I prepared this tea gongfu style. After the rinse, I steeped 6 grams of rolled tea leaves in 4 ounces of 203 F water for 8 seconds. This infusion was chased by 16 additional infusions. Steep times for these infusions were as follows: 10 seconds, 12 seconds, 16 seconds, 20 seconds, 25 seconds, 30 seconds, 40 seconds, 50 seconds, 1 minute, 1 minute 15 seconds, 1 minute 30 seconds, 2 minutes, 3 minutes, 5 minutes, 7 minutes, and 10 minutes.
Prior to the rinse, the dry tea leaves produced aromas of roasted barley, toasted rice, vanilla, cream, butter, and baked bread as well as a subtle orchid scent. After the rinse, I detected new aromas of cinnamon, steamed milk, brown sugar, and honey that were accompanied by a subtle chocolate scent. The first infusion introduced aromas of roasted almond, caramelized banana, bamboo, and grass. In the mouth, the tea liquor presented notes of roasted barley, toasted rice, honey, cream, butter, bamboo, vanilla, and orchid that were chased by hints of cinnamon, grass, baked bread, brown sugar, roasted almond, toasted sweet corn, and steamed milk. There were also lingering vegetal notes in the aftertaste that struck me as being reminiscent of cattail shoots and spinach. The subsequent infusions produced new aromas of parsley, spinach, cucumber, umami, apple, and white grape that were accompanied by a slightly stronger chocolate scent.
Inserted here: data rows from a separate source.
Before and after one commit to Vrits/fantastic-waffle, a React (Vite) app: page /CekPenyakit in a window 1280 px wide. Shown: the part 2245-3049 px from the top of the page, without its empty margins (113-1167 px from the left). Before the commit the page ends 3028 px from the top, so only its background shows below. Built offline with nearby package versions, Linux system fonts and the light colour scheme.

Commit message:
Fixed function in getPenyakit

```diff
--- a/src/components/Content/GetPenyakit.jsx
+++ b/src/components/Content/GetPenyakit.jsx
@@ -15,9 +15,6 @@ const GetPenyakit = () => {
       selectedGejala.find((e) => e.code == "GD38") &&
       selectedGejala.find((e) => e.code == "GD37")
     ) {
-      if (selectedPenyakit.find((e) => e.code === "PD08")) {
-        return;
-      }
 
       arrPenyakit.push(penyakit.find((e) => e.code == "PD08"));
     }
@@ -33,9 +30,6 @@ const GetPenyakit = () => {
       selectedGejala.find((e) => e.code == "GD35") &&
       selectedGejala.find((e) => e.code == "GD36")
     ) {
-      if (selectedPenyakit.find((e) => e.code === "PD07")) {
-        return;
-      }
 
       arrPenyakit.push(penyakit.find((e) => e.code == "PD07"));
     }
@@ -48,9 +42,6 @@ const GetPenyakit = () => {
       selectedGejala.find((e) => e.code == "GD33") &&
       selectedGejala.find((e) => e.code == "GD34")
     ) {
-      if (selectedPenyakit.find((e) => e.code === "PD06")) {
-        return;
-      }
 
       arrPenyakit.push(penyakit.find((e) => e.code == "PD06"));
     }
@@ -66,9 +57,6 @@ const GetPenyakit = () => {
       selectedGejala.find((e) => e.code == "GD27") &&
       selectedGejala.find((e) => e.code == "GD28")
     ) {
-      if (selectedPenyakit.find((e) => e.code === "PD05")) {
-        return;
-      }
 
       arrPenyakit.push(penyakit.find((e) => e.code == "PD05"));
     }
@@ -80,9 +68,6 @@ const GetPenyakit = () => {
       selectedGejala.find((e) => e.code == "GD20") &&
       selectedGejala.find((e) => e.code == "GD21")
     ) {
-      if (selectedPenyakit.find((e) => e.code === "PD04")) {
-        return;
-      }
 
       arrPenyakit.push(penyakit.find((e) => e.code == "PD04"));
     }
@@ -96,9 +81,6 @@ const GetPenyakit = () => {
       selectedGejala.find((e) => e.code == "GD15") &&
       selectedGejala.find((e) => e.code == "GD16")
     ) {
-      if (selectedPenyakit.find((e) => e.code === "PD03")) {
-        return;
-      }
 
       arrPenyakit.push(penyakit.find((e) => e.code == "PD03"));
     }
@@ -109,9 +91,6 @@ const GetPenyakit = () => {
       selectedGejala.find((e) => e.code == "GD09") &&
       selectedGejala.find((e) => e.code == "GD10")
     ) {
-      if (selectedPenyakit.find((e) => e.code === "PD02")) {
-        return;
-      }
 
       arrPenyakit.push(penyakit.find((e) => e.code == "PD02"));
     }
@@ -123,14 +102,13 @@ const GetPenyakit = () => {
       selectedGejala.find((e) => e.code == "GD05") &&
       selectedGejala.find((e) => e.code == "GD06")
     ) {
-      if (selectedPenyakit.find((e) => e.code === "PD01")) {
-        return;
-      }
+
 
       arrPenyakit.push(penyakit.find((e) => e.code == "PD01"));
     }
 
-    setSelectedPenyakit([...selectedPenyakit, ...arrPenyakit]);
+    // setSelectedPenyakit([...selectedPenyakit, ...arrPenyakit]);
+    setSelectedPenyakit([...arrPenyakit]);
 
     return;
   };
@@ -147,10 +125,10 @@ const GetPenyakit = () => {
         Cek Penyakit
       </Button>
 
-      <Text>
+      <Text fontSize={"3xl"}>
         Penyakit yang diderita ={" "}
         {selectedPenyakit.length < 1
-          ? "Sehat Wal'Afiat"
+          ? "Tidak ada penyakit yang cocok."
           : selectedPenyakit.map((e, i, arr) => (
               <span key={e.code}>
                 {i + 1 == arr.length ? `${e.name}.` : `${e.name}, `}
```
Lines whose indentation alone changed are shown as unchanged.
Chocolate and caramelized banana notes appeared in the mouth alongside impressions of sweet potato, caramel, wood, minerals, daylily, daylily shoots, apple, pear, white grape, cucumber, and meaty, brothy umami. I also detected some hints of parsley and noted stronger, more forward impressions of baked bread, grass, steamed milk, and roasted almond. As the tea faded, the liquor emphasized notes of minerals, wood, baked bread, toasted rice, cattail shoots, spinach, grass, roasted barley, umami, and cream that were backed by hints of vanilla, butter, roasted almond, cucumber, and apple.
This tea had a lot to offer, but there were also times when certain notes overpowered and distracted from others. It also displayed a very dry, woody mouthfeel and was very heavy-bodied. Compared to some of the other Dong Ding oolongs I have tried, it was not the smoothest, and it was also not the most approachable or the most drinkable, but it was still a quality tea. I would not recommend that those curious about Dong Ding oolongs or those looking for a quality daily drinker go right for this one, but when something stronger and heartier is called for, this would be the oolong to choose.
Flavors: Almond, Apple, Bamboo, Bread, Brown Sugar, Butter, Chocolate, Cinnamon, Cream, Cucumber, Floral, Grass, Honey, Milk, Mineral, Orchid, Parsley, Roasted Barley, Spinach, Sweet Potatoes, Toasted Rice, Umami, Vanilla, Vegetal, White Grapes, Wood